Unit One – Season 1.
Created by Peter Thorsboe.
Starring Mads Mikkelsen, Charlotte Fich, Lars Brygmann, Erik Wedersøe, Waage Sandø, Trine Pallesen and Lars Bom.
Based on actual, real-life crimes, Unit One follows an elite mobile police force as they are dispatched to assist local police in solving some of the most complex and high profile cases Denmark has ever seen.
Due to the popularity of recent “Nordic Noir”, re-releases of Danish television series are cropping up habitually. One such re-release is Unit One (“Rejseholdet“), a police thriller that ran from 2000 until 2004. It follows an elite police force that are sent to help with various cases. Its cast, as advertised, appear in a number of Scandinavian shows including Borgen, The Killing and Wallander. The notable star is Bond villain Mads Mikkelsen, with top billing despite him only being a supporting character. The star of this show, even with it seeming an ensemble piece, is Charlotte Fich.

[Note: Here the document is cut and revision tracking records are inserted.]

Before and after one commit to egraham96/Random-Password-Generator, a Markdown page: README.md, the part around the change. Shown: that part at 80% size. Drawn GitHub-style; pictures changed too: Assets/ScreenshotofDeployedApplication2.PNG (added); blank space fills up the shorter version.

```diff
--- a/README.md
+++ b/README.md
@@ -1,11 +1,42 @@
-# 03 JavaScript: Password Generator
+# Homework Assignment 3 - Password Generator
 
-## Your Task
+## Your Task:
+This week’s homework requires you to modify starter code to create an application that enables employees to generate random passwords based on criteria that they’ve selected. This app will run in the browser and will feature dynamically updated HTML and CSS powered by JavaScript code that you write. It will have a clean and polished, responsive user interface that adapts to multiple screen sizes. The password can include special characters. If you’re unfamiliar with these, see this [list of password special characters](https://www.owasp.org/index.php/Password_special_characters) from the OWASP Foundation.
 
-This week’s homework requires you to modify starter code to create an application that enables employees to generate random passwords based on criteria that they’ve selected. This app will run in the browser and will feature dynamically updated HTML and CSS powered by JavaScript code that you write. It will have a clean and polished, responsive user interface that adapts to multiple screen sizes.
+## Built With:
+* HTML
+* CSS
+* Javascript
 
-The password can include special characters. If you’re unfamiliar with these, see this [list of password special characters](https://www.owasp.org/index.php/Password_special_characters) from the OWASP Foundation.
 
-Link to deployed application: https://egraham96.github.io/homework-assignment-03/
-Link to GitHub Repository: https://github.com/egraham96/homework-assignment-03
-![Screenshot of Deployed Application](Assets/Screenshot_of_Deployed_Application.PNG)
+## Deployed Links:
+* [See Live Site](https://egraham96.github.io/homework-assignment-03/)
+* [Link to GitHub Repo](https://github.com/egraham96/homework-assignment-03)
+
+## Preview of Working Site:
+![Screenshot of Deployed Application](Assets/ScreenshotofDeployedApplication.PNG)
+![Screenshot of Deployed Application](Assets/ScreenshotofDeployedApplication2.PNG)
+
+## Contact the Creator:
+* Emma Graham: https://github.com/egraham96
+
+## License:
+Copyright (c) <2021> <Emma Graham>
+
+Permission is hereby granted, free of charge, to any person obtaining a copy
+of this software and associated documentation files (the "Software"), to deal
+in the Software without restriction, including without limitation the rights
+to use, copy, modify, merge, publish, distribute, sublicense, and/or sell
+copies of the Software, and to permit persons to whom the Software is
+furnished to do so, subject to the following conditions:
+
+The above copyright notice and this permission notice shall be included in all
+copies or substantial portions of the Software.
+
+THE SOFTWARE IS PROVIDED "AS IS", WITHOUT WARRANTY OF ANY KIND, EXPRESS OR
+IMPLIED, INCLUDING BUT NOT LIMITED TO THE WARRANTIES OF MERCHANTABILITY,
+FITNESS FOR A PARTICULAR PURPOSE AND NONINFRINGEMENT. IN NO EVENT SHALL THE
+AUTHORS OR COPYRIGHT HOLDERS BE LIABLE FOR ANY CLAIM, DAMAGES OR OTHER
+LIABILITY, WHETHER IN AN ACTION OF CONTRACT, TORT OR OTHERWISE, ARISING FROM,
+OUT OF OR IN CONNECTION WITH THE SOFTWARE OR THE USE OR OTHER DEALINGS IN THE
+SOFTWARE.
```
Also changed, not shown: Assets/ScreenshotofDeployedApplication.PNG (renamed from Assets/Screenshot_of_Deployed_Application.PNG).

Unit One is based on real cases that happened around Denmark over 20 years, bringing a bleak, gritty edge to the programme. It’s not always so dark and the lighter moments (such as quips between the team) play out equally well. It’s tone will appear perfectly common thanks to our own ITV drama The Bill and US imports such as 24 and CSI. The theme tune, one of the first memorable elements, has a similarly frustrating jingle to The Bill and could put you right off, as pathetic at that seems. Get past the laughable music (theme tune and poor soundtrack) along with some quite boring episodes and it may have you hooked.
With 9 episodes, each just under an hour long, Unit One’s first season is not a grade-A piece of drama though by episode 7 it begins to grip you, as the cases become more intense and the characters start to seem familiar. Each character gets the detail they need in order for you to feeler obliged to follow and care about them, some more than others. Fich as the team leader, Ingrid, gets the most screen time but understandably so; a woman high up in the ranks with a quaint home life sounds dull but is magnified and altered from time to time in interesting ways.
Mikkelsen as Fischer and his best friend/partner La Cour are the next best inclusions to the group, with the latter regarded highly for his “sensitivity” and someone you always want to learn more about. Mikkelsen is a fantastic screen presence but has only the basic story-lines to play with (bar one in which the case becomes warped with his domestic life). The rest are merely standard extras to the team, yet Johnny Olsen stands out as a refreshingly abnormal crew member.
Most episodes revolve around a stand-alone case and these are not always so thrilling. The two-parters, notably 8 and 9, give reason for your attention and, more so, your willingness to continue on with seasons 2 to 4.
It’s a distinctly average first season, although it matures into something more special in the final three hours of collective runtime. Give it that time and you may earn yourself a new foreign favourite. For those not especially enamoured by the first 2 or 3 episodes, save your time for more deserving titles (perhaps the other Nordic Noirs or maybe the seminal HBO series The Wire).